(PASADENA, MD) May 4th, – The 26th Annual Maryland Saltwater Sportfishermen’s Association (MSSA) 26th Annual Spring Tournament, Championship on the Chesapeake, ended on Sunday with 560 boats and nearly 3,000 anglers taking part in the fishing classic.
The three day tournament started on Friday at 6:00 AM and ended Sunday when all ten weigh stations shut down at 5:00PM. Hotels, marinas, and campgrounds filled up all over the region as anglers flocked to the water to try to cast their way to a portion of the estimated $200,000 in cash and prizes.
The radio waves were buzzing all weekend with talk of the heaviest fish and who would reel in the winning monster. For the first time, Anglers used their blackberries and portable internet devices to check the MSSA’s website to see what weight they had to beat, a sure sign that the sport, and tournament, is not only evolving but the competition is fierce.
“If we can use the internet and airwaves to broadcast the largest fish brought in, from a conservation stand point, this will help anglers decide to throw back a fish that is not in contention”, said Dave Smith, Associate Director of the MSSA.
Friday marked the first big fish and what would ultimately be dubbed the winner. Chuck Falter of Middle River, MD brought a 47.2 pound rockfish into the Herrington Harbor weigh station. Falter caught this magnificent fish just west of Sharps Island in 55 feet of water using chartreuse tandem parachutes.
“There is skill involved but luck plays a big role. Being at the right place at the right time has a lot to do with it”, said Rich Novotny, Executive Director of the MSSA.
For the next two days Falter anxiously fished for an even larger rockfish, meanwhile hoping his 47-pounder would hold up. Saturday and Sunday came and went with several fish in the 40-pound area, but nothing close to Falter’s 47. On Sunday the top ten took a dramatic hit as four fish weighing in the mid-forties came to the weigh stations. But, once again, Falter’s fish held on. Billy James of Arlington, Virginia reeled in a 45.3 pound rockfish to secure second place and 1st place in all of the TWT’s, giving him a grand total of $67,570. James hooked this beauty near buoy 78 at 10:30 AM. James said he was using a white parachute and shad with a purple head. James had to overcome some adversity earlier in the week when his boat blew a motor. A friend was kind enough to lend James his 19-foot Triumph boat for the tournament.
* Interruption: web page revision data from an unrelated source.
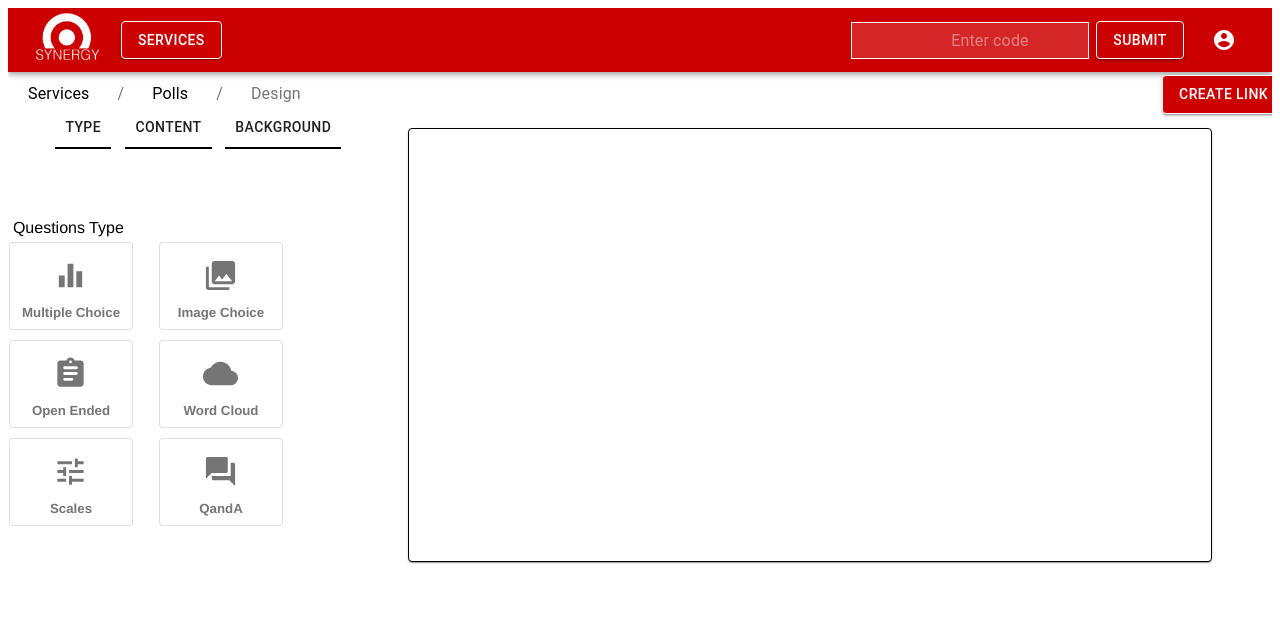
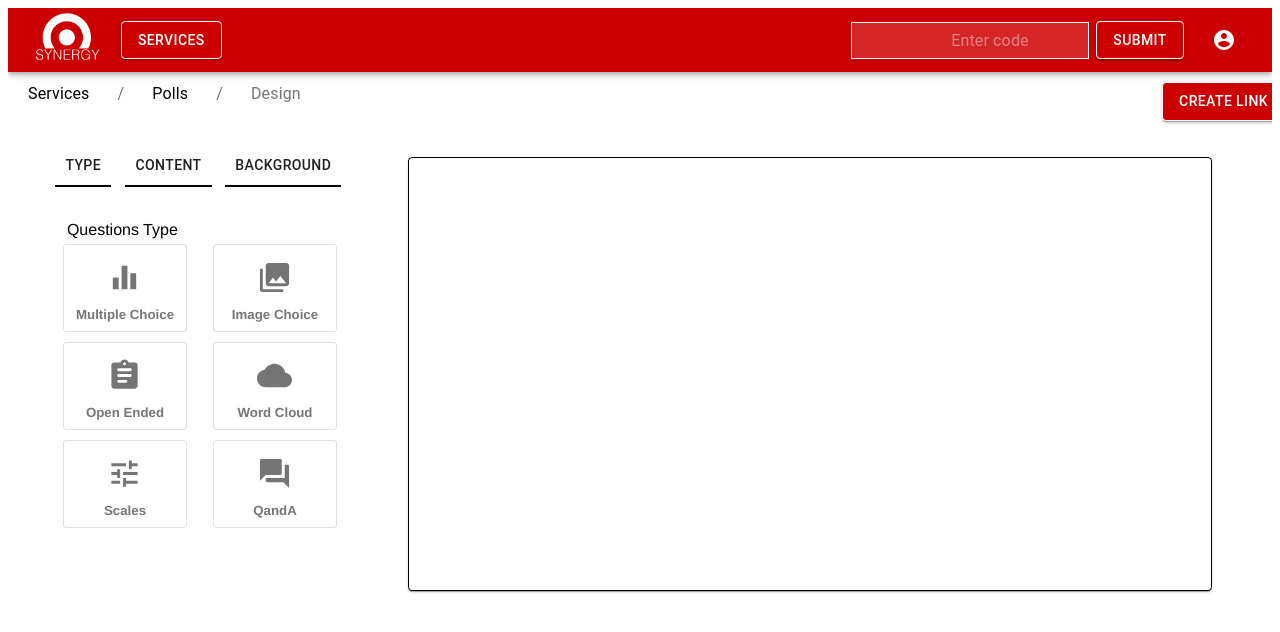
Before and after one commit to Keerthanab14/Target-synergy, a React (Create React App) app in the folder client/: page /create-poll in a window 1280 px wide. Shown: the top 632 px of the page. Built offline with nearby package versions, Linux system fonts and the light colour scheme.

Commit message:
sidebar layout

```diff
--- a/client/src/components/Poll/CreatePoll/CreatePolls.js
+++ b/client/src/components/Poll/CreatePoll/CreatePolls.js
@@ -42,7 +42,7 @@ import { Row } from "react-bootstrap";
                                             float: "right",
                                             marginRight: "30px",
                                             border: "1px solid white",
-                                            margin: "3px",
+                                            margin: "10px 3px",
 
                                         }
                                     }
--- a/client/src/components/Poll/CreatePoll/PollType.js
+++ b/client/src/components/Poll/CreatePoll/PollType.js
@@ -39,7 +39,7 @@ const PollType = () => {
       return (
 
         <React.Fragment>
-    <Grid item xs={6} >
+          <Grid item xs={6} >
             <Paper variant="outlined" className={classes.paper} ><EqualizerIcon fontSize="large" className={classes.icon} /><h5 className={classes.h5}>Multiple Choice</h5></Paper>
           </Grid>
           <Grid item xs={6}>
@@ -54,7 +54,7 @@ const PollType = () => {
       return (
 
         <React.Fragment>
-    <Grid item xs={6} alignItems="center">
+        <Grid item xs={6} alignItems="center">
             <Paper variant="outlined" className={classes.paper} ><AssignmentRoundedIcon fontSize="large" className={classes.icon} /><h5 className={classes.h5}>Open Ended</h5></Paper>
           </Grid>
           <Grid item xs={6}>
@@ -68,7 +68,7 @@ const PollType = () => {
       return (
 
         <React.Fragment>
-    <Grid item xs={6} >
+        <Grid item xs={6} >
 
             <Paper variant="outlined" className={classes.paper} ><TuneIcon fontSize="large" className={classes.icon} /><h5 className={classes.h5}>Scales</h5></Paper>
           </Grid>
@@ -81,7 +81,7 @@ const PollType = () => {
     }
     return (
         <div className={classes.root}>
-          <Grid container spacing={1} style={{paddingTop: '50px',}} >&nbsp; Questions Type
+          <Grid container spacing={1} style={{marginTop: '120px', marginLeft:"50px"}} >&nbsp; Questions Type
             <Grid container item xs={12} spacing={3} alignItems="center">
               <FormRow />
             </Grid>
--- a/client/src/components/Poll/CreatePoll/Presentation.js
+++ b/client/src/components/Poll/CreatePoll/Presentation.js
@@ -31,7 +31,7 @@ const Presentation = () => {
                                 border: "1px solid black",
                                 width: "770px",
                                 height: "400px",
-                                marginTop:"25px",
+                                marginTop:"40px",
                                 marginLeft: "100px",
 
                     }}>
--- a/client/src/components/Poll/CreatePoll/Sidebar.js
+++ b/client/src/components/Poll/CreatePoll/Sidebar.js
@@ -23,7 +23,7 @@ const Sidebar = () => {
    const [component, setComponent] = React.useState(menuItems[0].component);
    const classes = useStyles();
     return (
-        <div className="Sidebar"><ul id="menu">
+        <div className="Sidebar"><ul id="menu" style={{marginTop:"40px"}}>
                 { menuItems.map((item,i)=>
                   <Button
                   style={
```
“Once again we see the second place fish winning all of the TWT’s. You have to enter all of the TWT’s or you will miss out on some big money”, said Smith of the MSSA.
John T. Dove of Annandale, Virginia reeled in a 45 pound rockfish at 11:30 A.M. Friday morning, placing him third in the overall tournament and second in the TWT’s. His winnings total $29,115. Dove caught this beast on a white parachute just south of Cedar Point.
Raymond Cleaveland of Waldorf came in fourth place in the main tournament and third place in the TWT’s with his 44.6 pound rockfish. Cleaveland will be walking away with $9,521.
Stephen Smith of Hanover, Pennsylvania walked away with $15,101 for weighing in a 42.65 pound rockfish. Smith was fifth overall and placed in all of the TWT’s.
In the Charter Boat and Professional Division, Captain Robert Wetherald weighed in a 46.35 pound rockfish securing him first place overall and first place in all of the TWT’s. Wetherald will be receiving $10,200 for his efforts out on the Bay. Second place went to Captain Charlie Sisson on Back Draft out of Chesapeake Beach, MD. Sisson brought in a 42.55 pound rockfish on Friday worth $6,220. Finally, third place went to Captain Rick Huckleby who weighed in a 41.15 pound rockfish winning him $4,480.
The MSSA also hands out daily prizes, weigh station prizes, boat prizes, and catch and release prizes. This year’s Catch and Release winner is Lee Tippett, releasing 55 rockfish over this three day tournament. Cobra Marine sponsors this division and will be awarding Tippett with brand new radio electronics for his boat.
The MSSA has been hosting this tournament for over a quarter century now and every year it grows as more anglers compete for the big money. All major winners of the tournament will be given polygraph tests before they receive their prizes to maintain the integrity of the tournament.
The MSSA uses a small percentage of the fees to fund their lobbying efforts in Annapolis and Washington DC protecting the rights and traditions of recreational and sport fishermen. The MSSA is the voice of the Maryland Angler and has nearly 7,000 members and 13 chapters statewide. MSSA is proud of the fact they represent the voice of Maryland anglers and that no out-of-state organization dictates their agenda.